In: Grasslands in Europe
This volume of essays focuses on the thought of John Gill, the doyen of High Calvinism in the transatlantic Baptist community of the eighteenth and early nineteenth centuries.
Among the topics covered are Gill's trinitarian theology, his soteriological views, his Baptist ecclesiology, and his use of Scripture. Other papers are more focused, examining, for instance, his clash with the Arminian Methodist leader John Wesley over the issues of predestination and election, a clash that decisively shaped Wesley's perspective on Calvinism.

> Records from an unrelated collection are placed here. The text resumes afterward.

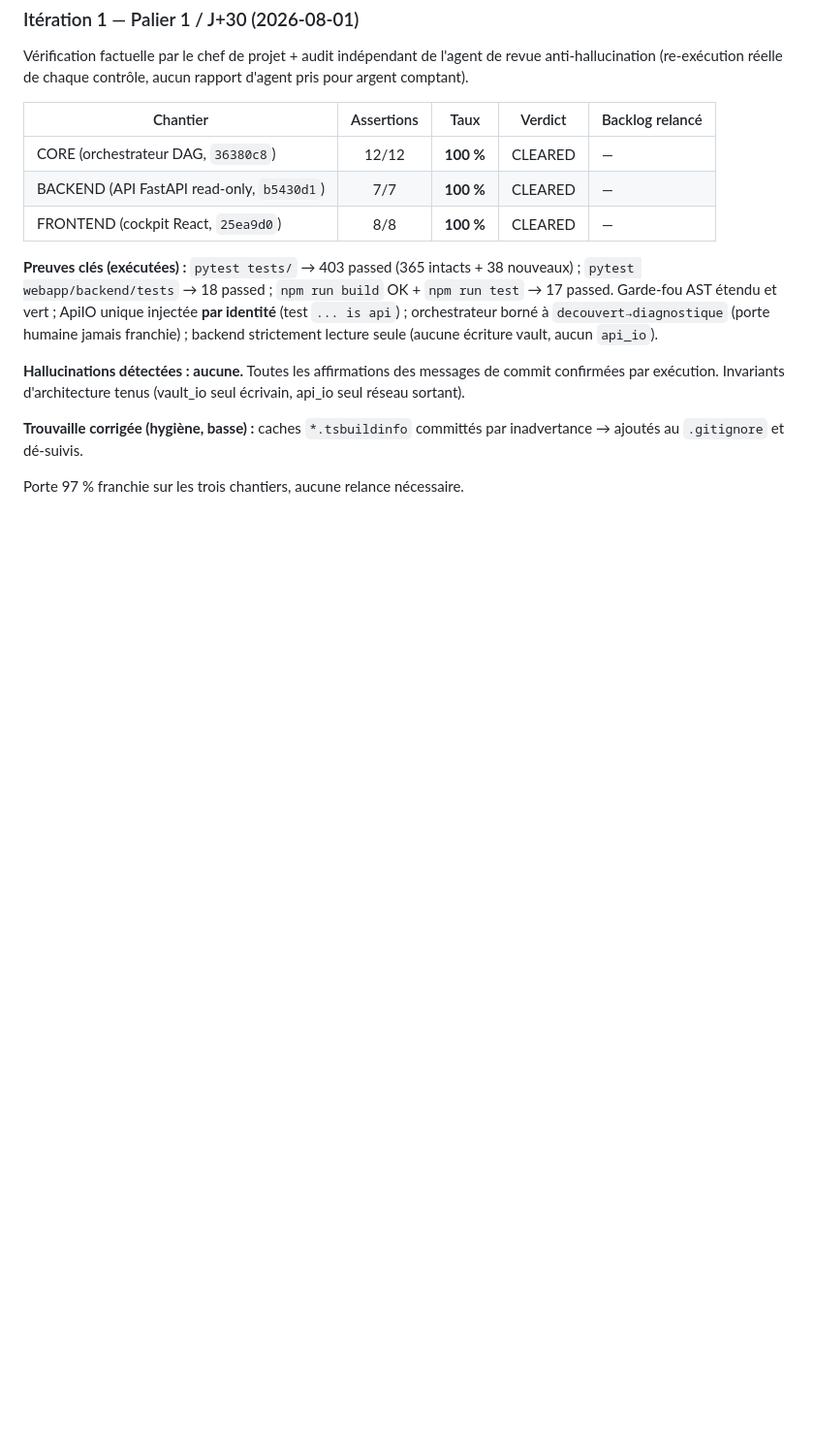
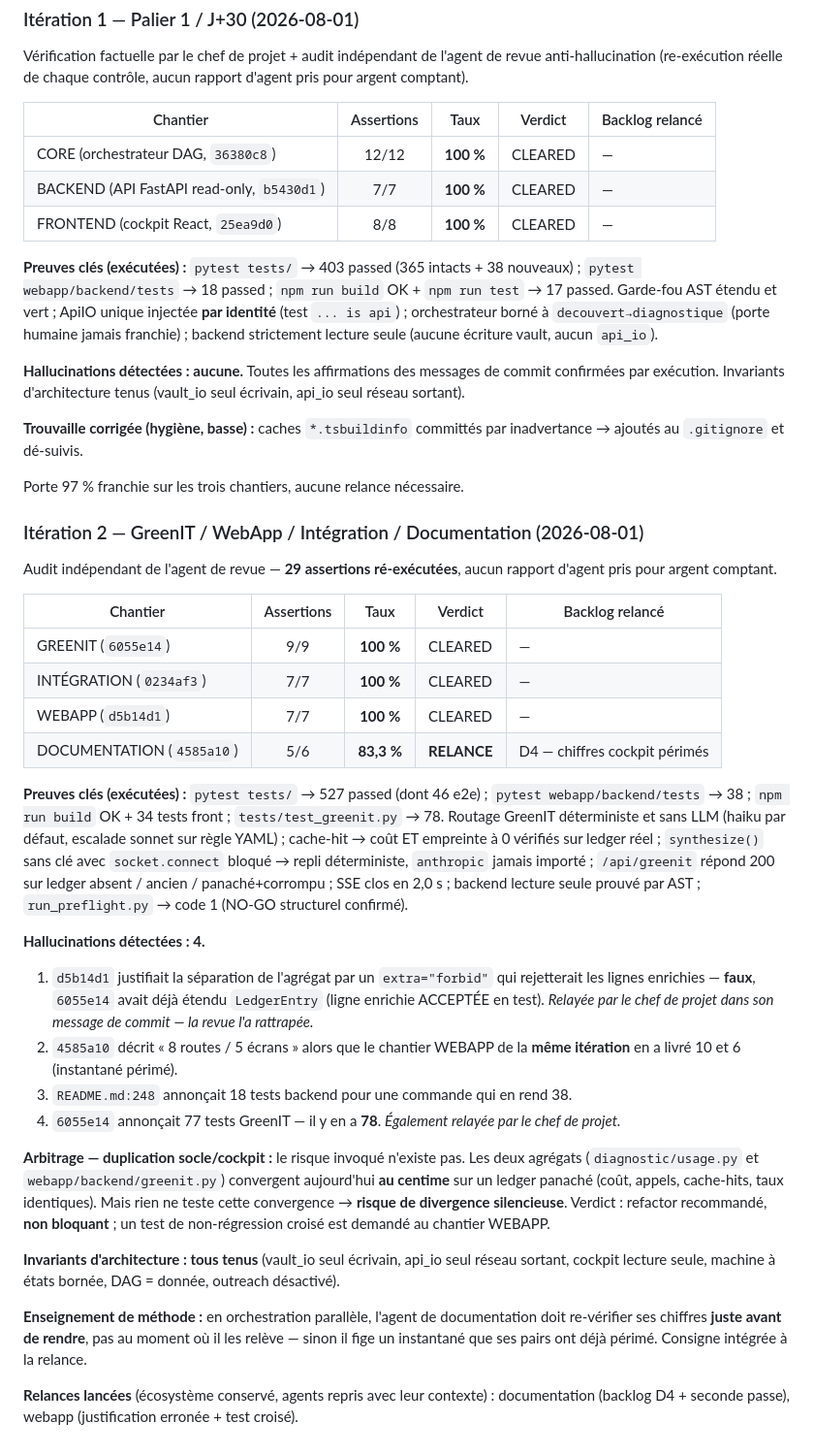
Before and after one commit to EricLtx/01_Syst-me_Autonome_Diagnostic_Marketing, a Markdown page: docs/strategie/GOUVERNANCE-revue-iterative.md, the part around the change. Shown at 97% size. GitHub-like rendering; blank space fills up the shorter version.

Commit message:
docs(gouvernance): ancrage revue itération 2 — 3 CLEARED, 1 RELANCE
Ancre le résultat de la porte de revue (29 assertions ré-exécutées par
l'agent de revue indépendant) :
- GREENIT 9/9, INTÉGRATION 7/7, WEBAPP 7/7 → 100 %, CLEARED.
- DOCUMENTATION 5/6 = 83,3 % → RELANCE (chiffres cockpit périmés :
  documentait 8 routes / 5 écrans alors que le chantier WEBAPP de la même
  itération en a livré 10 et 6).

4 hallucinations détectées, dont 2 relayées par le chef de projet dans ses
propres messages de commit et rattrapées par la revue : la justification
extra="forbid" (fausse — LedgerEntry accepte les lignes enrichies depuis
6055e14) et le compte de 77 tests GreenIT (78 en réalité).

Arbitrage duplication socle/cockpit : risque invoqué inexistant ; les deux
agrégats convergent au centime aujourd'hui mais rien ne le teste → refactor
non bloquant, test de non-régression croisé demandé.

Invariants d'architecture tous tenus. Relances lancées avec contexte
conservé (documentation + webapp).

Co-Authored-By: Claude Opus 4.8 <noreply@anthropic.com>
Claude-Session: https://claude.ai/code/session_01RgpnMbG8WyZaXcEz768hdN

```diff
--- a/docs/strategie/GOUVERNANCE-revue-iterative.md
+++ b/docs/strategie/GOUVERNANCE-revue-iterative.md
@@ -98,3 +98,55 @@ commit confirmées par exécution. Invariants d'architecture tenus (vault_io seu
 inadvertance → ajoutés au `.gitignore` et dé-suivis.
 
 Porte 97 % franchie sur les trois chantiers, aucune relance nécessaire.
+
+### Itération 2 — GreenIT / WebApp / Intégration / Documentation (2026-08-01)
+
+Audit indépendant de l'agent de revue — **29 assertions ré-exécutées**, aucun
+rapport d'agent pris pour argent comptant.
+
+| Chantier | Assertions | Taux | Verdict | Backlog relancé |
+|----------|:----------:|:----:|---------|-----------------|
+| GREENIT (`6055e14`) | 9/9 | **100 %** | CLEARED | — |
+| INTÉGRATION (`0234af3`) | 7/7 | **100 %** | CLEARED | — |
+| WEBAPP (`d5b14d1`) | 7/7 | **100 %** | CLEARED | — |
+| DOCUMENTATION (`4585a10`) | 5/6 | **83,3 %** | **RELANCE** | D4 — chiffres cockpit périmés |
+
+**Preuves clés (exécutées) :** `pytest tests/` → 527 passed (dont 46 e2e) ;
+`pytest webapp/backend/tests` → 38 ; `npm run build` OK + 34 tests front ;
+`tests/test_greenit.py` → 78. Routage GreenIT déterministe et sans LLM (haiku
+par défaut, escalade sonnet sur règle YAML) ; cache-hit → coût ET empreinte à 0
+vérifiés sur ledger réel ; `synthesize()` sans clé avec `socket.connect` bloqué →
+repli déterministe, `anthropic` jamais importé ; `/api/greenit` répond 200 sur
+ledger absent / ancien / panaché+corrompu ; SSE clos en 2,0 s ; backend lecture
+seule prouvé par AST ; `run_preflight.py` → code 1 (NO-GO structurel confirmé).
+
+**Hallucinations détectées : 4.**
+1. `d5b14d1` justifiait la séparation de l'agrégat par un `extra="forbid"` qui
+   rejetterait les lignes enrichies — **faux**, `6055e14` avait déjà étendu
+   `LedgerEntry` (ligne enrichie ACCEPTÉE en test). *Relayée par le chef de
+   projet dans son message de commit — la revue l'a rattrapée.*
+2. `4585a10` décrit « 8 routes / 5 écrans » alors que le chantier WEBAPP de la
+   **même itération** en a livré 10 et 6 (instantané périmé).
+3. `README.md:248` annonçait 18 tests backend pour une commande qui en rend 38.
+4. `6055e14` annonçait 77 tests GreenIT — il y en a **78**. *Également relayée
+   par le chef de projet.*
+
+**Arbitrage — duplication socle/cockpit :** le risque invoqué n'existe pas. Les
+deux agrégats (`diagnostic/usage.py` et `webapp/backend/greenit.py`) convergent
+aujourd'hui **au centime** sur un ledger panaché (coût, appels, cache-hits, taux
+identiques). Mais rien ne teste cette convergence → **risque de divergence
+silencieuse**. Verdict : refactor recommandé, **non bloquant** ; un test de
+non-régression croisé est demandé au chantier WEBAPP.
+
+**Invariants d'architecture : tous tenus** (vault_io seul écrivain, api_io seul
+réseau sortant, cockpit lecture seule, machine à états bornée, DAG = donnée,
+outreach désactivé).
+
+**Enseignement de méthode :** en orchestration parallèle, l'agent de
+documentation doit re-vérifier ses chiffres **juste avant de rendre**, pas au
+moment où il les relève — sinon il fige un instantané que ses pairs ont déjà
+périmé. Consigne intégrée à la relance.
+
+**Relances lancées** (écosystème conservé, agents repris avec leur contexte) :
+documentation (backlog D4 + seconde passe), webapp (justification erronée +
+test croisé).
```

The tercentennial of Gill's birth in 1997 is a fitting occasion to issue this study of a man whose systematic theology and exposition of the Old and New Testaments formed the mainstay of many eighteenth-century Baptist ministers' libraries and who has never been the subject of a major critical study.

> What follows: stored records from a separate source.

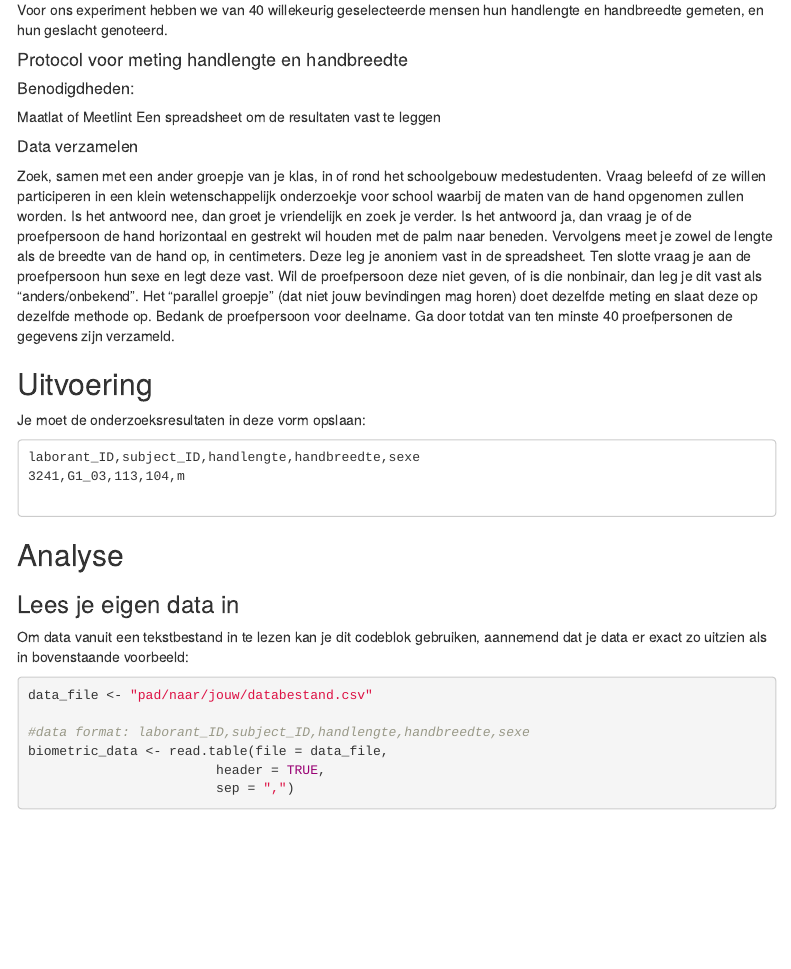
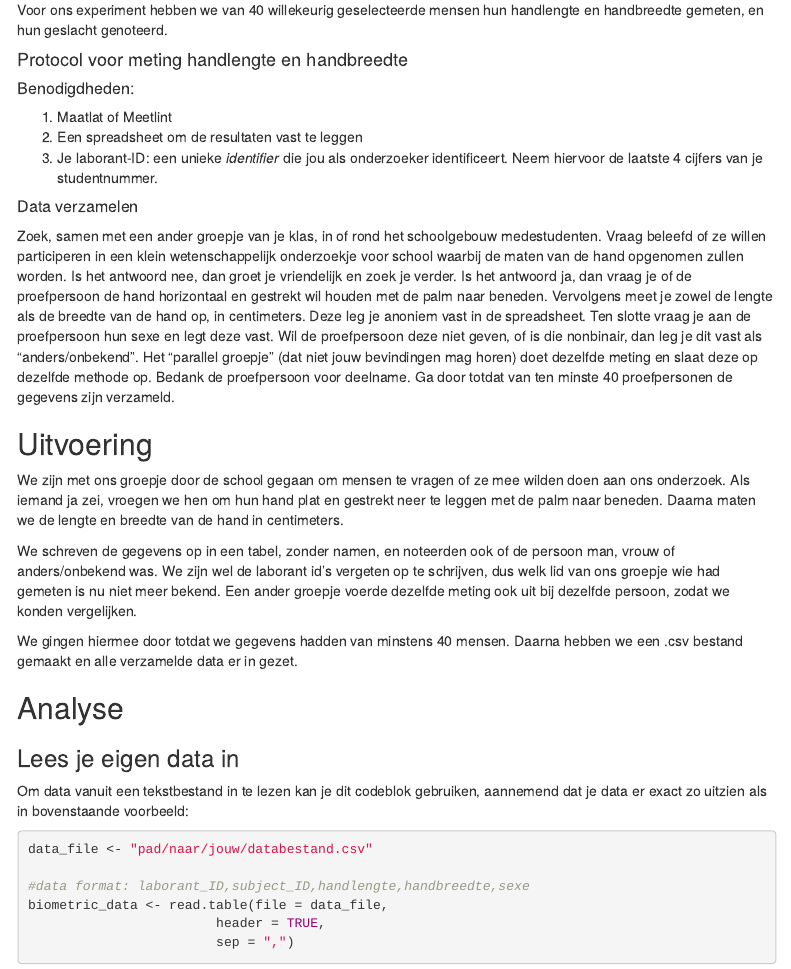
Before and after one commit to Nikkieeex/handbiometrie_project, an R Markdown document (biometrie_template.Rmd): the page in a window 1100 px wide, from 450 px down. Rendered offline with R 4.5, knitr and Pandoc, with nearby package versions; code that draws random numbers runs with fixed seeds of ours; a font, style sheet, LaTeX package, included part or bibliography that could not be used is replaced or left out; menus at the side of the page are left out.

Commit message:
Update biometrie_template.Rmd - Uitvoering aangepast

```diff
--- a/biometrie_template.Rmd
+++ b/biometrie_template.Rmd
@@ -54,8 +54,9 @@ Voor ons experiment hebben we van 40 willekeurig geselecteerde mensen hun handle
 
 ##### Benodigdheden:
 
-Maatlat of Meetlint
-Een spreadsheet om de resultaten vast te leggen
+1. Maatlat of Meetlint
+2. Een spreadsheet om de resultaten vast te leggen
+3. Je laborant-ID: een unieke _identifier_ die jou als onderzoeker identificeert. Neem hiervoor de laatste 4 cijfers van je studentnummer.
 
 ##### Data verzamelen
 
@@ -65,16 +66,11 @@ Is het antwoord ja, dan vraag je of de proefpersoon de hand horizontaal en gestr
 
 ## Uitvoering
 
-:::attention
-Je moet de onderzoeksresultaten in deze vorm opslaan:
+We zijn met ons groepje door de school gegaan om mensen te vragen of ze mee wilden doen aan ons onderzoek. Als iemand ja zei, vroegen we hen om hun hand plat en gestrekt neer te leggen met de palm naar beneden. Daarna maten we de lengte en breedte van de hand in centimeters.
 
-<pre>
-laborant_ID,subject_ID,handlengte,handbreedte,sexe
-3241,G1_03,113,104,m
-<meer rijen met data>
-</pre>
-:::
+We schreven de gegevens op in een tabel, zonder namen, en noteerden ook of de persoon man, vrouw of anders/onbekend was. We zijn wel de laborant id's vergeten op te schrijven, dus welk lid van ons groepje wie had gemeten is nu niet meer bekend. Een ander groepje voerde dezelfde meting ook uit bij dezelfde persoon, zodat we konden vergelijken.
 
+We gingen hiermee door totdat we gegevens hadden van minstens 40 mensen. Daarna hebben we een .csv bestand gemaakt en alle verzamelde data er in gezet.
 
 ## Analyse
 
```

Dramatic global amphibian declines have recently led to an increased concern for many species of this animal class. The enigmatic Hula painted frog (Latonia nigriventer), the first amphibian to be declared extinct but unexpectedly rediscovered in 2011, has remained one of the rarest and most poorly understood amphibians worldwide. Gathering basic biological information on this species, along with an understanding of its disease-related threats remains fundamental for developing risk assessments and conservation strategies. Our surveys in recent years confirmed that L. nigriventer is a localised species with elusive habits. The species appears to follow an opportunistic breeding phenology and has a tadpole morphology similar to its well-studied sister group Discoglossus. However, the adults’ extended annual presence in the aquatic habitat is a major difference from species of Discoglossus. We detected the amphibian chytrid fungus, Batrachochytrium dendrobatidis (Bd), in northern Israel and on Hula painted frogs but did not observe any signs of chytridiomycosis in this species. Our preliminary data on aspects of the innate immunity of L. nigriventer suggest that the skin mucosome of this species contains antimicrobial peptides and a bacterial community differing from other syntopic frogs (Pelophylax bedriagae). The combined knowledge of both natural history and innate immunity of L. nigriventer provides valuable insights to direct future research and conservation management of this critically endangered frog species.

Open Access
In: Contributions to Zoology